School heads want the Ministry of Education to come up with a policy that will allow sick and expectant candidates to write supplementary national examinations.
Indimuli Kahi, chairman of the Kenya Secondary Schools Heads Association (Kessha), said on Wednesday that the Kenya National Examinations Council (Knec) should allow the students to do KCPE and KCSE exams afresh.
“On the day of exams, she delivers at 5am. At 8am, we appear with a policeman and an invigilator gives her an examination. I have never been pregnant so I don’t know the pains of labour, but I have witnessed suffering,” he said, noting such candidates need time to heal.
“If this girl suffered those pains throughout the night and delivered, do you think she has the energy to write an examination? Is it possible? What kind of results do we expect from such children?"
However, Mr Kahi said Knec should come up with measures to ensure candidates do not fake illness, including providing proof from doctors.
The Kessha chairman criticised the placement process, saying his son scored 401 marks and wanted to join Mang'u High School but was called to an unknown institution.
“How is the set-up for schools selection? Does it give a child a good opportunity to make an informed selection? If not, this conference should [reach a resolution for the exercise to be redone] so that there is calm in January."
On Tuesday, Education Cabinet Secretary George Magoha accused candidates’ of poor selection of schools and advised parents to guide them.
He further assured candidates from poor families of scholarships.
Nicholas Gathemia, chairman of the Kenya Primary Schools Head Teachers Association (Kepsha), also urged the government to review the selection criteria.

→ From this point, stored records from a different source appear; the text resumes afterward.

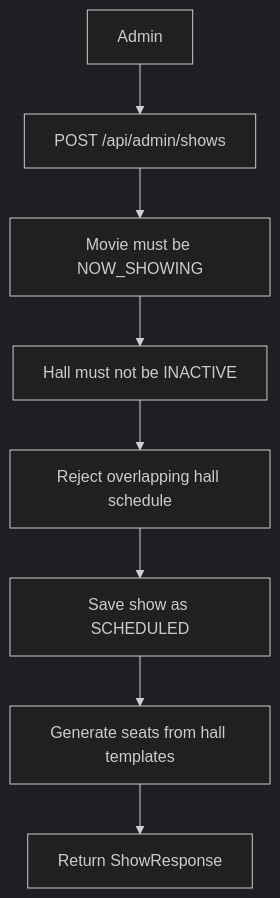
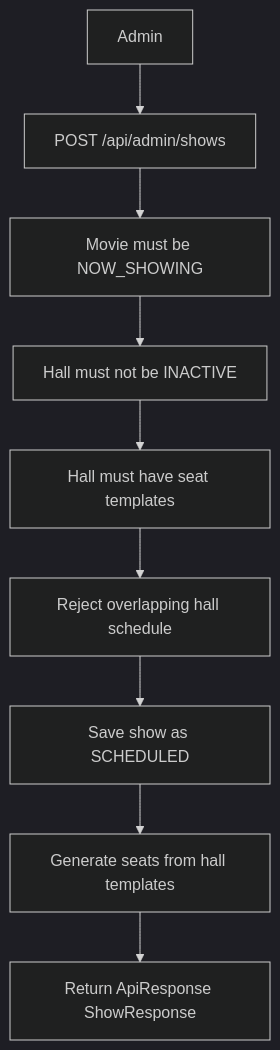
One commit to yuneshbyte01/hamro-chalchitraghar-backend changed the third of 3 diagrams in docs/TRD.md. Above: the diagram before and after it, drawn with Mermaid (dark theme). The commit also changed other lines of this file and 12 other files, not shown here.

````diff
--- a/docs/TRD.md
+++ b/docs/TRD.md
@@ -94,10 +110,11 @@
 ```mermaid
 flowchart TD
     Admin[Admin] --> CreateShow[POST /api/admin/shows]
     CreateShow --> ValidateMovie[Movie must be NOW_SHOWING]
     ValidateMovie --> ValidateHall[Hall must not be INACTIVE]
-    ValidateHall --> CheckOverlap[Reject overlapping hall schedule]
+    ValidateHall --> CheckTemplates[Hall must have seat templates]
+    CheckTemplates --> CheckOverlap[Reject overlapping hall schedule]
     CheckOverlap --> SaveShow[Save show as SCHEDULED]
     SaveShow --> GenerateSeats[Generate seats from hall templates]
-    GenerateSeats --> ReturnShow[Return ShowResponse]
+    GenerateSeats --> ReturnShow[Return ApiResponse ShowResponse]
 ```
````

“We are sure the cries of those who did well but [were called to different schools] will be heard,” said Mr Gathemia.